Before-and-after change data
*** Begin section ***

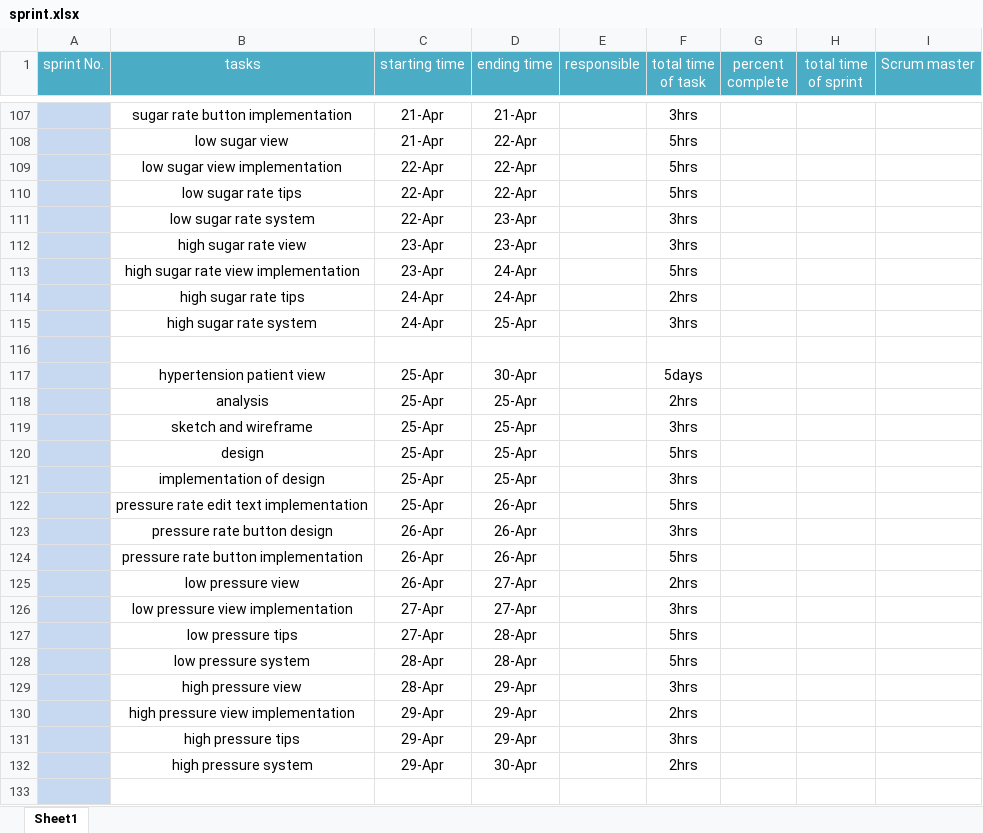
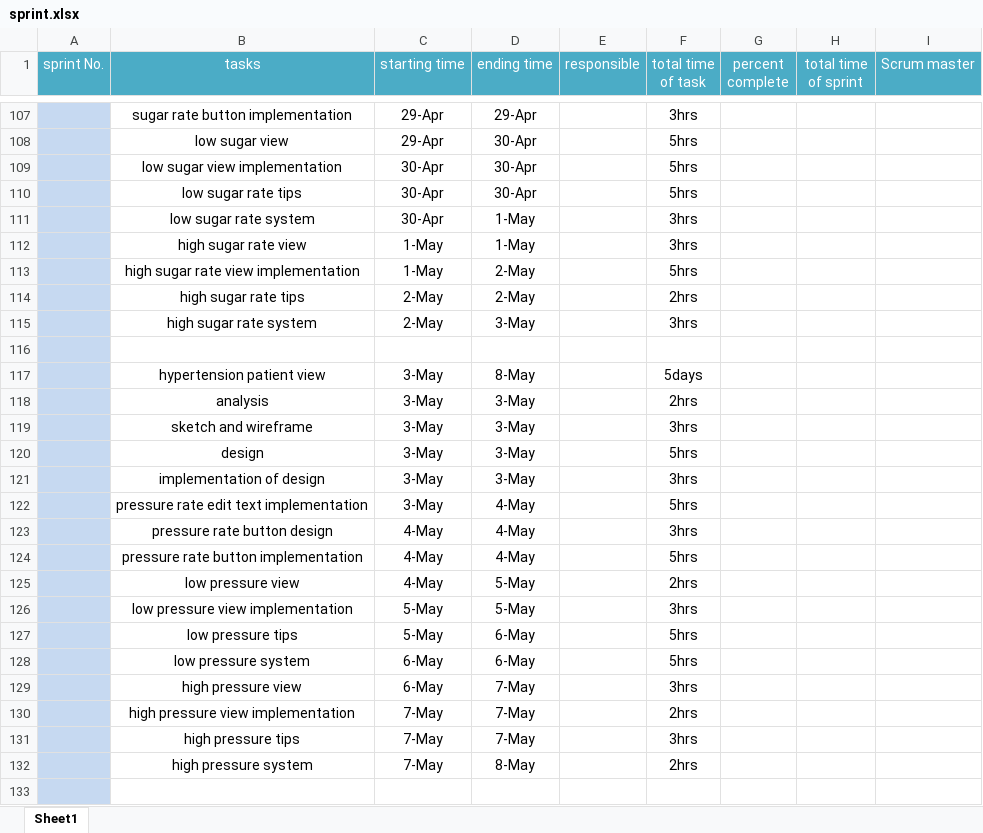
Before and after one commit to AbdelhamiedMostafa/Health-life-app, an Excel workbook: Lap1/sprint.xlsx, sheet Sheet1, drawn as a sheet; only a part is shown, gaps mark what is left out; values as stored, in another font and other column widths than the file's, no borders; the diff covers the shown part only; the diff names each change by its address in the sheet, - before the commit and + after, or states it on an @@ line.

```diff
--- a/Lap1/sprint.xlsx (sheet Sheet1)
+++ b/Lap1/sprint.xlsx (sheet Sheet1)
-C107:C108 (starting time): 21-Apr
+C107:C108 (starting time): 29-Apr
-D107 (ending time): 21-Apr
+D107 (ending time): 29-Apr
-D108:D110 (ending time): 22-Apr
+D108:D110 (ending time): 30-Apr
-C109:C111 (starting time): 22-Apr
+C109:C111 (starting time): 30-Apr
-D111:D112 (ending time): 23-Apr
+D111:D112 (ending time): 1-May
-C112:C113 (starting time): 23-Apr
+C112:C113 (starting time): 1-May
-D113:D114 (ending time): 24-Apr
+D113:D114 (ending time): 2-May
-C114:C115 (starting time): 24-Apr
+C114:C115 (starting time): 2-May
-D115 (ending time): 25-Apr
+D115 (ending time): 3-May
-C117:C122 (starting time): 25-Apr
+C117:C122 (starting time): 3-May
-D117 (ending time): 30-Apr
+D117 (ending time): 8-May
-D118:D121 (ending time): 25-Apr
+D118:D121 (ending time): 3-May
-D122:D124 (ending time): 26-Apr
+D122:D124 (ending time): 4-May
-C123:C125 (starting time): 26-Apr
+C123:C125 (starting time): 4-May
-D125:D126 (ending time): 27-Apr
+D125:D126 (ending time): 5-May
-C126:C127 (starting time): 27-Apr
+C126:C127 (starting time): 5-May
-D127:D128 (ending time): 28-Apr
+D127:D128 (ending time): 6-May
-C128:C129 (starting time): 28-Apr
+C128:C129 (starting time): 6-May
-D129:D131 (ending time): 29-Apr
+D129:D131 (ending time): 7-May
-C130:C132 (starting time): 29-Apr
+C130:C132 (starting time): 7-May
-D132 (ending time): 30-Apr
+D132 (ending time): 8-May
```
Also changed, not shown: 92 edited cells and cell formats elsewhere in this sheet.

*** End section ***

What to produce:
For each line above that includes "sprint", make a copy.

Answer area:
Before and after one commit to AbdelhamiedMostafa/Health-life-app, an Excel workbook: Lap1/sprint.xlsx, sheet Sheet1, drawn as a sheet; only a part is shown, gaps mark what is left out; values as stored, in another font and other column widths than the file's, no borders; the diff covers the shown part only; the diff names each change by its address in the sheet, - before the commit and + after, or states it on an @@ line.
--- a/Lap1/sprint.xlsx (sheet Sheet1)
+++ b/Lap1/sprint.xlsx (sheet Sheet1)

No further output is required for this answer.